▶ **INSTRUCTIONS TO FOLLOW**
Across the whole listing, copy out every line that includes the string "block".

%%

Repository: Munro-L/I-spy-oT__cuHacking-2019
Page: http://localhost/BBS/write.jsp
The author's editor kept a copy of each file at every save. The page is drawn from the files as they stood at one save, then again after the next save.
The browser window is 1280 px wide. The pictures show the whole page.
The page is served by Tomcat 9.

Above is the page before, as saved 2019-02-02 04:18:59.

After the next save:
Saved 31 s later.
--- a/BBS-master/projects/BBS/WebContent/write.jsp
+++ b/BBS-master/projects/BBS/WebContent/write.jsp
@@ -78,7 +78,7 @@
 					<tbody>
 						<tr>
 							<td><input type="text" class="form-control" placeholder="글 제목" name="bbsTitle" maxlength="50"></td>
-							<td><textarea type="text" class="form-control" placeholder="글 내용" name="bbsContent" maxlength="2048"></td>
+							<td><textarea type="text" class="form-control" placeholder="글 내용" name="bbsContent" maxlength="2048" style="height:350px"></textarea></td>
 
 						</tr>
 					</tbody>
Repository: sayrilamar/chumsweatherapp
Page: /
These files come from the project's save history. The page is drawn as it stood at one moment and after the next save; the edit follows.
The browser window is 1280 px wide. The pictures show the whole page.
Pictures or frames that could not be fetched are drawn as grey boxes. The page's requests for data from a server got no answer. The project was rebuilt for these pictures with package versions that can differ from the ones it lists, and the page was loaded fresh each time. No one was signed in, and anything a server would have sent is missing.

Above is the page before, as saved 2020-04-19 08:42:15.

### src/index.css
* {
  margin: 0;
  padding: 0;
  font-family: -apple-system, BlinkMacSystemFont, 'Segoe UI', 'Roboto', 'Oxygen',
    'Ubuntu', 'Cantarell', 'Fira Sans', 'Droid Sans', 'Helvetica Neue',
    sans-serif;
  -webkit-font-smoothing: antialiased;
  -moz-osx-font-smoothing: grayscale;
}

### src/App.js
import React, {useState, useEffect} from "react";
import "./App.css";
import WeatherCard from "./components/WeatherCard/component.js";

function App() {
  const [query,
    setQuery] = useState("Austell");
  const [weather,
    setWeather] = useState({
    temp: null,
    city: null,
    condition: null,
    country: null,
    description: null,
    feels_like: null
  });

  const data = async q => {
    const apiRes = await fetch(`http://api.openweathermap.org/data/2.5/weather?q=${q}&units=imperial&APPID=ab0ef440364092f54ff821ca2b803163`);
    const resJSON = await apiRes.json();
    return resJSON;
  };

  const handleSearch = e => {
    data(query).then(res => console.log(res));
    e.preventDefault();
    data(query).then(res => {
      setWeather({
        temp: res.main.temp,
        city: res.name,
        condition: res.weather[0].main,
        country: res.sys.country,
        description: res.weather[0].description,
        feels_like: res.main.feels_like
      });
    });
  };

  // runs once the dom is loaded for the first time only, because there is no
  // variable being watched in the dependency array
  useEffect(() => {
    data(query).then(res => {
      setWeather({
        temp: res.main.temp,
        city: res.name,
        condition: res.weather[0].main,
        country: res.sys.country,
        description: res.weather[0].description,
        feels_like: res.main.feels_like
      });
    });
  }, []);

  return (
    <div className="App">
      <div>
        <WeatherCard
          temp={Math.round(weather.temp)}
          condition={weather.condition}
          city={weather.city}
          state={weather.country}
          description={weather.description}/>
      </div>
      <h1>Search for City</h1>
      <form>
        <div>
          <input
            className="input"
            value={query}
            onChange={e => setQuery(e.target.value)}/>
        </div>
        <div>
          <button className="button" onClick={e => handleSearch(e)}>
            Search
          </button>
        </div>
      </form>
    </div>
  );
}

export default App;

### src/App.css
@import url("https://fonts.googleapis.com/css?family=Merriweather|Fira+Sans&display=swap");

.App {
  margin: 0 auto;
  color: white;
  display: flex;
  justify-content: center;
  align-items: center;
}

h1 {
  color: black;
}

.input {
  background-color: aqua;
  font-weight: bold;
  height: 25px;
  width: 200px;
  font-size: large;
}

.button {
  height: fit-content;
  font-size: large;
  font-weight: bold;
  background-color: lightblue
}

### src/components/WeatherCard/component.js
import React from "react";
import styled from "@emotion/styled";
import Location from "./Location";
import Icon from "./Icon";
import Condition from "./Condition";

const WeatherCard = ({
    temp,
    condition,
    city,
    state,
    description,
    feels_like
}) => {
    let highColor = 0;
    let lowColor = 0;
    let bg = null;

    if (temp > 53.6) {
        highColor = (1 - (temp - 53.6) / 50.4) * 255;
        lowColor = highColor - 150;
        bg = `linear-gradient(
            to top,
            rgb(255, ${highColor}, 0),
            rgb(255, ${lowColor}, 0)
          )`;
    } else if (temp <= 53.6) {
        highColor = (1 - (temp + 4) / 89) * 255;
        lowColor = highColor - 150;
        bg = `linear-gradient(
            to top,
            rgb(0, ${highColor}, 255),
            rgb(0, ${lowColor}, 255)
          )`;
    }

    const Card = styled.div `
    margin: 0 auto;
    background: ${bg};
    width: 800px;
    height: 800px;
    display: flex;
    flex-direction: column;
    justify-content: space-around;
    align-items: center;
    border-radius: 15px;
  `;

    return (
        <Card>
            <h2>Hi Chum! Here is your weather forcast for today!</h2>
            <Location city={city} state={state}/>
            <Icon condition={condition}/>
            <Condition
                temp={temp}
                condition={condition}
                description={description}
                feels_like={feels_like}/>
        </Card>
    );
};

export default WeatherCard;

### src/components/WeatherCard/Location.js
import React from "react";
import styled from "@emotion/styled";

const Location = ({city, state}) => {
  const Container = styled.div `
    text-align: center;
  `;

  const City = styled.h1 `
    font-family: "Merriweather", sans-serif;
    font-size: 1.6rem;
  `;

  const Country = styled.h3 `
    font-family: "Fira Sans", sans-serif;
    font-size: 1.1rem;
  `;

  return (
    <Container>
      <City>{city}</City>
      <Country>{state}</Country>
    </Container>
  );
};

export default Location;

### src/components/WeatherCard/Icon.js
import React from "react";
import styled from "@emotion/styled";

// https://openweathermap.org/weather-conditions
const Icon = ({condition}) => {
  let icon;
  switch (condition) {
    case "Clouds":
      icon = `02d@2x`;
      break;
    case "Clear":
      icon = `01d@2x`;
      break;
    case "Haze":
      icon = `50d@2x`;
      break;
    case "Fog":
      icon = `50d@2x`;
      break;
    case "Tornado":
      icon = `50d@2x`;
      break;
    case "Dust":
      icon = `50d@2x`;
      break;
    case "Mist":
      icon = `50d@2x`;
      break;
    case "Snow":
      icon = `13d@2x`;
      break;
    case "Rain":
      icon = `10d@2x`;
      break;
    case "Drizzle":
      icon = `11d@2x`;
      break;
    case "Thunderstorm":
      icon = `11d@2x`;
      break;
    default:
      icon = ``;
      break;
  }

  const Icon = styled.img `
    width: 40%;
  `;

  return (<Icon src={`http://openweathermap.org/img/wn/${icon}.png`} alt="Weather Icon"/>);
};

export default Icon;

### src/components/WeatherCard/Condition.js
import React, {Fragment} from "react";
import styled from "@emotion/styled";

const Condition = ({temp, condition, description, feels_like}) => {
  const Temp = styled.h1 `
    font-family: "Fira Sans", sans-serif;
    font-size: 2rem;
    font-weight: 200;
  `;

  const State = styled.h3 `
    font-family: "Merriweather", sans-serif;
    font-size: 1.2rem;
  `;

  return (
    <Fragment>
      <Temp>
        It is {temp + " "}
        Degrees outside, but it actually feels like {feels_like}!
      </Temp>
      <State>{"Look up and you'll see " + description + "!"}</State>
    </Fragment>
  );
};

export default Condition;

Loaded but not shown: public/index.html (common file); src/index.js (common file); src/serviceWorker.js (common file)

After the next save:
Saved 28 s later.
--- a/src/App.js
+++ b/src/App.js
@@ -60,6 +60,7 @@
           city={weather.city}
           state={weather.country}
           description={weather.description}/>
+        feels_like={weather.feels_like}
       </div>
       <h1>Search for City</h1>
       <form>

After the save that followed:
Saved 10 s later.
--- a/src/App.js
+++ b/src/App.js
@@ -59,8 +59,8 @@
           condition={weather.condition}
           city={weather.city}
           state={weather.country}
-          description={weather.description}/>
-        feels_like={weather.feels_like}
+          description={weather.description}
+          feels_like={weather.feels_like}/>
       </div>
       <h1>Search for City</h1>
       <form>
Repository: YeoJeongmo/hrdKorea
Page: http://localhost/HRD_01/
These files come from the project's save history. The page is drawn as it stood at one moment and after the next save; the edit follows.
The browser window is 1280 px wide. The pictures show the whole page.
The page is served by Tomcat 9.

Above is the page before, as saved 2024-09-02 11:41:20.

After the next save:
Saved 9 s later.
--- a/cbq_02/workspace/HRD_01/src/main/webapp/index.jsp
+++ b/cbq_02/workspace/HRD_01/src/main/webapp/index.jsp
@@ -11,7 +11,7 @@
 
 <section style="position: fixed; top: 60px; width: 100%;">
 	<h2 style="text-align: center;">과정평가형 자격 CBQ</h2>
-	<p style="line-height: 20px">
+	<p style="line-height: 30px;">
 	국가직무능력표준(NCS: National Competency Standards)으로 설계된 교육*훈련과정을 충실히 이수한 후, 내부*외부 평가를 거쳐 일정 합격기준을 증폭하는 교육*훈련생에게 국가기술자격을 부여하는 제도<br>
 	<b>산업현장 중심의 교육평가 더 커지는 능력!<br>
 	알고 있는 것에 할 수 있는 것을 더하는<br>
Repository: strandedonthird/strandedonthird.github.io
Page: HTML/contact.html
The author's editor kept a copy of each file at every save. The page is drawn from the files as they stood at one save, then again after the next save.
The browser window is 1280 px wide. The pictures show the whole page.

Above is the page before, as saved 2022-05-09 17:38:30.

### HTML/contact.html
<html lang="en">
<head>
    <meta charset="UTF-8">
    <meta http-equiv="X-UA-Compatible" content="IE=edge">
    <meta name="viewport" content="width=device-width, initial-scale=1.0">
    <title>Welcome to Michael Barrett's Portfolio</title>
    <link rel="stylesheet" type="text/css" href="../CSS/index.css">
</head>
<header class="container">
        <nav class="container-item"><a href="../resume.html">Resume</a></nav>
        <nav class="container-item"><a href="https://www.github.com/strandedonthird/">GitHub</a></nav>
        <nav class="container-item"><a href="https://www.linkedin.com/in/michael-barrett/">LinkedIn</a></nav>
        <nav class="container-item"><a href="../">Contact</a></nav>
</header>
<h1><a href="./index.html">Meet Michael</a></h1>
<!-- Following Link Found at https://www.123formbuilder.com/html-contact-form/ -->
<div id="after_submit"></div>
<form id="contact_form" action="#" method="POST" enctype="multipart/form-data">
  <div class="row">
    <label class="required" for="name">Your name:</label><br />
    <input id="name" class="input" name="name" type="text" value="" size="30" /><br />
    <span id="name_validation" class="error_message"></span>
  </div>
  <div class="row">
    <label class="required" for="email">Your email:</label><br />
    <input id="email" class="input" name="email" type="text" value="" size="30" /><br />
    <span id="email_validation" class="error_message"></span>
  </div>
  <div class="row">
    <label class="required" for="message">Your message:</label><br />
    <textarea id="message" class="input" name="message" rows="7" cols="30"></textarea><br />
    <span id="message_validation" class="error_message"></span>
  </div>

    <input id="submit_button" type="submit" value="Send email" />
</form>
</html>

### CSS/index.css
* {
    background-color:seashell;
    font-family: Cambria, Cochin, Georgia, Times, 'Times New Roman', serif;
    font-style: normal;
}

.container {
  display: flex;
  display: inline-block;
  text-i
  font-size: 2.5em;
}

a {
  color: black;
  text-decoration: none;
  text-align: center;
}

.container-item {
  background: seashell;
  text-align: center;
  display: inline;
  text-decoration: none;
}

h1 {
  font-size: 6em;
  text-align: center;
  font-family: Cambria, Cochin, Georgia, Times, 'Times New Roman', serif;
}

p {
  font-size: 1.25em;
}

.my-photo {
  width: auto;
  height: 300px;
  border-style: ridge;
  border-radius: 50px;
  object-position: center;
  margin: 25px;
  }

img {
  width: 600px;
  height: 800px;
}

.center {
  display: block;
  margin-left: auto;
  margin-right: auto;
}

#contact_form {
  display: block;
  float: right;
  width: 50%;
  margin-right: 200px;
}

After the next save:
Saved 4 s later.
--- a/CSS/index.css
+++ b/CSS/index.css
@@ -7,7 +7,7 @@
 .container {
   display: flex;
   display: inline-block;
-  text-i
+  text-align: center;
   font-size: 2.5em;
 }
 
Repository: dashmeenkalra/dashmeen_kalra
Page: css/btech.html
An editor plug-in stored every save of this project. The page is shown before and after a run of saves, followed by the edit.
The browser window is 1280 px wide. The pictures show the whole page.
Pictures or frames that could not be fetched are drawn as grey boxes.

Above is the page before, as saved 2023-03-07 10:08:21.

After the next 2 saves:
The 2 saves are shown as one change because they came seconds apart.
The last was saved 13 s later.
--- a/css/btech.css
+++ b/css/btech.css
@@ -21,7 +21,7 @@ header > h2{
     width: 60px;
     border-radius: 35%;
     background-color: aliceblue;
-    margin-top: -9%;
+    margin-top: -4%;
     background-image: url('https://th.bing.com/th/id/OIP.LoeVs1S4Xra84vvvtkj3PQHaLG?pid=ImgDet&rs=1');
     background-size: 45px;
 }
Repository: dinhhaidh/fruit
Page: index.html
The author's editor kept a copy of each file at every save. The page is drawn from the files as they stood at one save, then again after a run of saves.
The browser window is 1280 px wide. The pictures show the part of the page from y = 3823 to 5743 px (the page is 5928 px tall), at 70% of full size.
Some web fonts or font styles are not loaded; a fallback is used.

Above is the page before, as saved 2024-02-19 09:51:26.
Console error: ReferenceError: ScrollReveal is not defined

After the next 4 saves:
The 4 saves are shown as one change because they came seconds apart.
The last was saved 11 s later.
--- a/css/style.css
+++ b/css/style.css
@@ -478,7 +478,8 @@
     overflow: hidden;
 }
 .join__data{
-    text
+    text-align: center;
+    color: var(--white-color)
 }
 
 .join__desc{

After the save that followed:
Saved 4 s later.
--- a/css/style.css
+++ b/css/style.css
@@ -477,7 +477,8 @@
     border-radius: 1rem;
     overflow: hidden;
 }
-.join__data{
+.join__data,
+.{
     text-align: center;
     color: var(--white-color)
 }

%%

▶ **SOLUTION FOR THIS PROBLEM**
  display: inline-block;
  display: block;
  display: block;
   display: inline-block;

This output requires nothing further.